Interview with Pete Devine of Pete’s Rock News and Views (http://petesrocknewsandviews.com)
PD: How would you describe yourself or your band as an artist?
The Chop: The Chop is now operating more like a musical collective – with a rotating cast of players and ideas for different types of music always circulating. “GhostBeef” specifically is a heavy metal concept album about the fast food franchise Arby’s (which we love). We thought there was nothing more “metal” than the fast food industry so we used it as a writing prompt and built out an entire world for this, with its own cast of characters and a story arc.
PD: Can you tell us briefly about your background – i.e. where you’re from, how you came to make music, etc.
The Chop: The Chop (collective) originated in Wilmington Delaware, where many of us went to school together then subsequently moved west to San Francisco. The “GhostBeef” project started shortly before the 2020 pandemic as jam sessions in San Francisco, and that’s where we came up with the concept and genre we wanted to produce a record in. We’ve all been playing music since our highschool days and have tried to continue expanding our group and our musical palettes since then.
PD: Who and what inspires you to make music, both in terms of musical and other influences?
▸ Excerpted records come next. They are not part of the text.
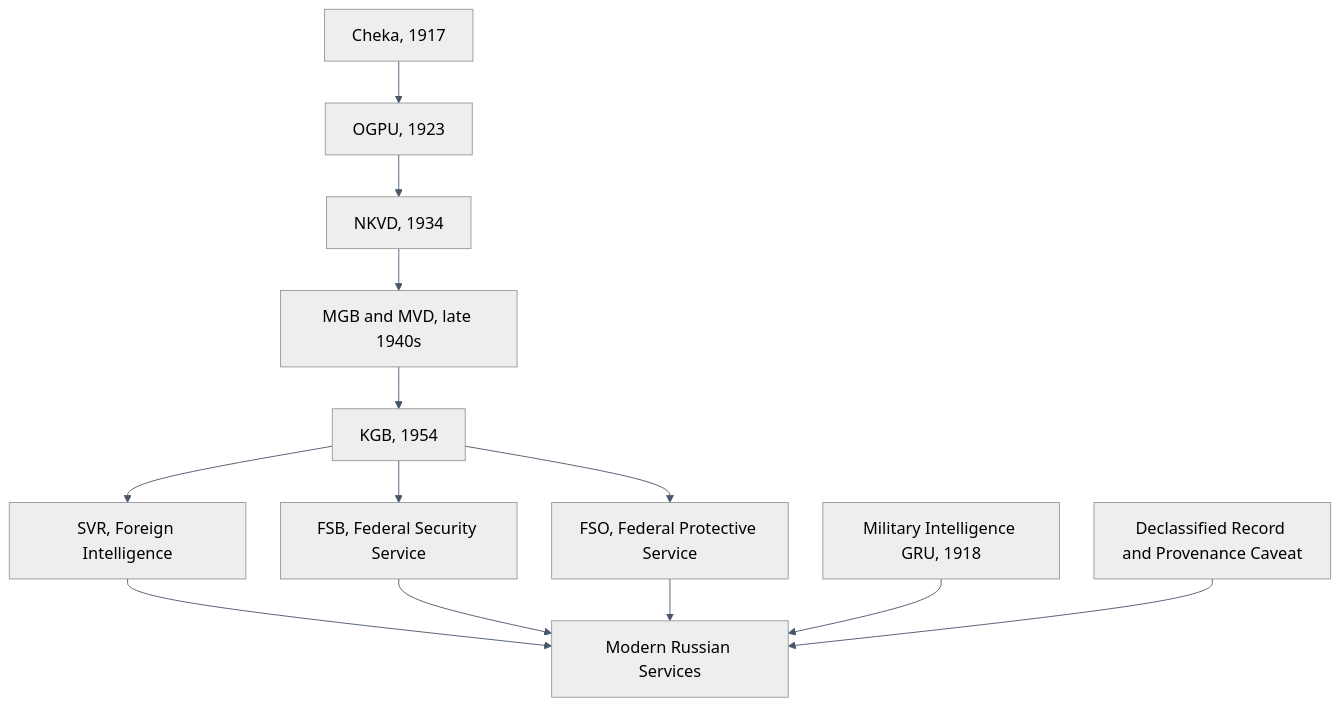
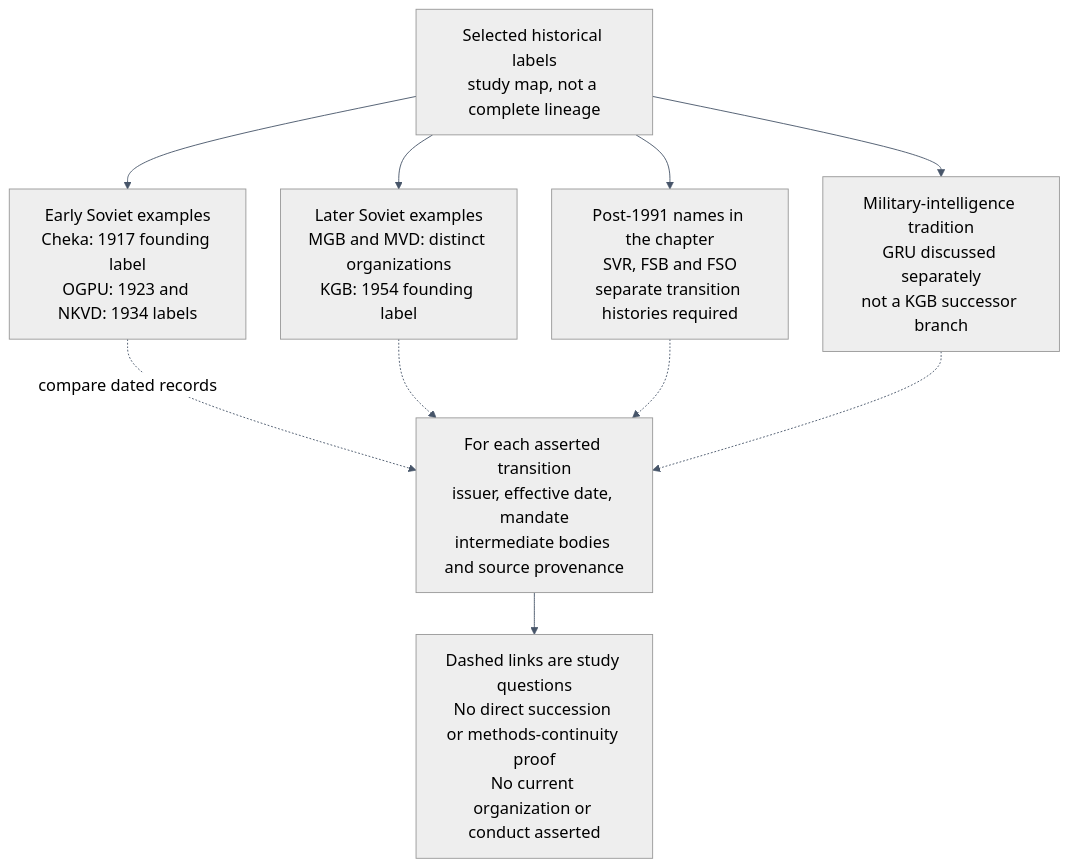
One commit to docxology/AGEINT changed the diagram in output/figures/mermaid/soviet-russian-intelligence-organizational-lineage.mmd. Above: the diagram before and after it, drawn with Mermaid. The commit also changed 1158 other files, not shown here.

```diff
--- a/output/figures/mermaid/soviet-russian-intelligence-organizational-lineage.mmd
+++ b/output/figures/mermaid/soviet-russian-intelligence-organizational-lineage.mmd
@@ -1,25 +1,11 @@
 %%{init: {'theme':'neutral','themeVariables':{'fontSize':'18px','fontFamily':'Arial, sans-serif','primaryColor':'#dbeafe','primaryBorderColor':'#475569','primaryTextColor':'#0f172a','lineColor':'#475569','secondaryColor':'#dcfce7','tertiaryColor':'#fef3c7'},'flowchart':{'htmlLabels':true,'nodeSpacing':38,'rankSpacing':46,'curve':'basis','subGraphTitleMargin':{'top':8,'bottom':12}}}}%%
 flowchart TB
-  Cheka["Cheka, 1917"]
-  OGPU["OGPU, 1923"]
-  NKVD["NKVD, 1934"]
-  MGB["MGB and MVD, late 1940s"]
-  KGB["KGB, 1954"]
-  GRU["Military Intelligence GRU, 1918"]
-  SVR["SVR, Foreign Intelligence"]
-  FSB["FSB, Federal Security Service"]
-  FSO["FSO, Federal Protective Service"]
-  Modern["Modern Russian Services"]
-  Caveat["Declassified Record and Provenance Caveat"]
-  Cheka --> OGPU
-  OGPU --> NKVD
-  NKVD --> MGB
-  MGB --> KGB
-  KGB --> SVR
-  KGB --> FSB
-  KGB --> FSO
-  SVR --> Modern
-  FSB --> Modern
-  FSO --> Modern
-  GRU --> Modern
-  Caveat --> Modern
+    ROOT["Selected historical labels<br/>study map, not a complete lineage"] --> EARLY["Early Soviet examples<br/>Cheka: 1917 founding label<br/>OGPU: 1923 and NKVD: 1934 labels"]
+    ROOT --> LATE["Later Soviet examples<br/>MGB and MVD: distinct organizations<br/>KGB: 1954 founding label"]
+    ROOT --> POST["Post-1991 names in the chapter<br/>SVR, FSB and FSO<br/>separate transition histories required"]
+    ROOT --> MIL["Military-intelligence tradition<br/>GRU discussed separately<br/>not a KGB successor branch"]
+    EARLY -. "compare dated records" .-> CHECK["For each asserted transition<br/>issuer, effective date, mandate<br/>intermediate bodies and source provenance"]
+    LATE -.-> CHECK
+    POST -.-> CHECK
+    MIL -.-> CHECK
+    CHECK --> LIMIT["Dashed links are study questions<br/>No direct succession or methods-continuity proof<br/>No current organization or conduct asserted"]
```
What do you like to write about in your songs?
The Chop: GhostBeef is a concept album about Arby’s – so these songs all fit together as a story about a dystopian future where a founder has taken total control of the land and rules it with a meaty fist. There’s songs from the perspective of the enslaved livestock, the downtrodden employees, and the pitiful consumers.
And lastly, there’s a hero that emerges to serve beefy justice. Our major influences for this sound are modern bands like The Sword, plus the hard rock 1970s like Black Sabbath. Thin Lizzy, and Judas Priest. In terms of concept albums, we all love and respect bands like Ween, King Gizzard, and Tenacious D for being excellent musicians without a lot of self-seriousness.
PD: What are your aspirations as an artist?
The Chop: We mostly just want to get this story (of John Arby’s tyrannical reign) out into the world. Selling out of our gold-colored vinyl run and playing shows to 1000s of adoring fans would also be great though
PD: What is the proudest moment in your music career so far?
The Chop: Once at a wakeboarding convention in Lodi an entire dance floor of people slow-danced to our music. I’m still confused how they managed that but it was great.
PD: Promoting one’s music is such a challenge these days, especially with so many new artists emerging from bedrooms in the day of the home studio. How is that going?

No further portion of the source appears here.